Exclusive Interview: Regina King Doesn’t Disappoint
We want to talk about ‘Southland’ and its success, being picked up for its third season. We understand who Lydia is at this point, how do you relate to her?
I think media is representing such a huge group of women that were born in the 60’s and 70’s, that are independent women, super, super successful women, but in order to obtain that level of success they’ve given up other things. One thing first and foremost is nurturing a relationship with a partner. I think Lydia just represents so many women and that’s something that’s not a color thing. It’s a female thing. And I think that’s what’s special about playing her is being able to play some people that I know.
So switching gears a little bit, we’ve heard you say that you got your arms from your father. What’s your workout routine? How do you maintain the balance of making sure your arms are toned but not body-builder toned?
It’s kind of rough. If I do work them out, they do start get really big. That’s like totally opposite from any direction that most women would be trying to go. I do, from time to time, make sure that I can still do at 3 sets of 20 regular push ups. At this point it’s more important for me to maintain my strength as opposed to trying build my body.

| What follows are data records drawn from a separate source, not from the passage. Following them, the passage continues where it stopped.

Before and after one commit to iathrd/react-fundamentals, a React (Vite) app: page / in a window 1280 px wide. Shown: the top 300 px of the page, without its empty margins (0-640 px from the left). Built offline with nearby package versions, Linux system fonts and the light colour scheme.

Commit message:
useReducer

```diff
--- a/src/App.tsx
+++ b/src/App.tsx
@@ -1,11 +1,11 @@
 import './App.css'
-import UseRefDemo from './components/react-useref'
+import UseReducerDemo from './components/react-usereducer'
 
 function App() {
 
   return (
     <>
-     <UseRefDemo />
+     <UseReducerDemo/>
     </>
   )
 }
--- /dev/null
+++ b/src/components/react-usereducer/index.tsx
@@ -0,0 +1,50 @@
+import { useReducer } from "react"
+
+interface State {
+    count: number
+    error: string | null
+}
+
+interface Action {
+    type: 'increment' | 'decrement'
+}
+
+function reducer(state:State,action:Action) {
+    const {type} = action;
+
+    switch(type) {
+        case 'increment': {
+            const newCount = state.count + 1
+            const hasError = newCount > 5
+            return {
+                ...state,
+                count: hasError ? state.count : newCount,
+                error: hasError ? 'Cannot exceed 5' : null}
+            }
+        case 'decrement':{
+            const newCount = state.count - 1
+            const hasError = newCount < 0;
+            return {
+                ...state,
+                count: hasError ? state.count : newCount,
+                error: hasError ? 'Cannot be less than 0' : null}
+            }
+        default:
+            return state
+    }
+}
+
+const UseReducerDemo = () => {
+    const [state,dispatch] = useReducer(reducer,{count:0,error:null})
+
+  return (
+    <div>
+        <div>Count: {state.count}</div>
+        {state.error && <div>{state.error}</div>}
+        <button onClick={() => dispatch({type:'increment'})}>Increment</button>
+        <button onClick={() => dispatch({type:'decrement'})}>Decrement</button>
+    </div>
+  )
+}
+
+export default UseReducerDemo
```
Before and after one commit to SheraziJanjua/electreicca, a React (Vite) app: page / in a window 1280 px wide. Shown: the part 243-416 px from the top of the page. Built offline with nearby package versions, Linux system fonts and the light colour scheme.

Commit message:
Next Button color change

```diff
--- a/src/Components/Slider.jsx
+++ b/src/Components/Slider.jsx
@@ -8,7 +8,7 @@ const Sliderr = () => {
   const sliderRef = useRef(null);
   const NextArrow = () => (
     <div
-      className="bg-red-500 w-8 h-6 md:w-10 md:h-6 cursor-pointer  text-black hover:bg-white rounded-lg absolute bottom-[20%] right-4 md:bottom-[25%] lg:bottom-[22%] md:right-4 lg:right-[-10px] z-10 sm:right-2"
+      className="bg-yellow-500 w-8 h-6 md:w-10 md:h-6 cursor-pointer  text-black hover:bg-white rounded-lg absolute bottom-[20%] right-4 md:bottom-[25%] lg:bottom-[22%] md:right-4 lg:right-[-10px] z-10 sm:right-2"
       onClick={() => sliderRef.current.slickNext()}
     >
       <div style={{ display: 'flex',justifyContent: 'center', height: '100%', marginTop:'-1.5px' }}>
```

I’m always constantly trying to build my legs. My legs are smaller, so that’s one of things I’m focusing on in the gym. I’m always doing squats and leg presses. I think all women have that part of their body; where that’s their weak spot. For me it’s my legs.
Has your role in ‘Southland’ influenced or increased your work out routine?
I ran track in high school, so I’ve always been athletic. I never was the girl that sat on the sideline. I always wanted to play.
Once I started consciously saying ‘Oh my God I gotta go to the gym’ it was after I had my son. So if you would date it back to a certain place that I started working out so that my body would look a certain way, it would be about 15 years ago because I had to get 40 pounds off. But prior to that, weight or being fit was never really an issue. It was never something I had to think about or go to the gym to do.
Your body changes once you have kids and your body changes the older you get, especially for women. And depending on genetics or your culture or your ancestral beginnings, we have different places that are problems for us.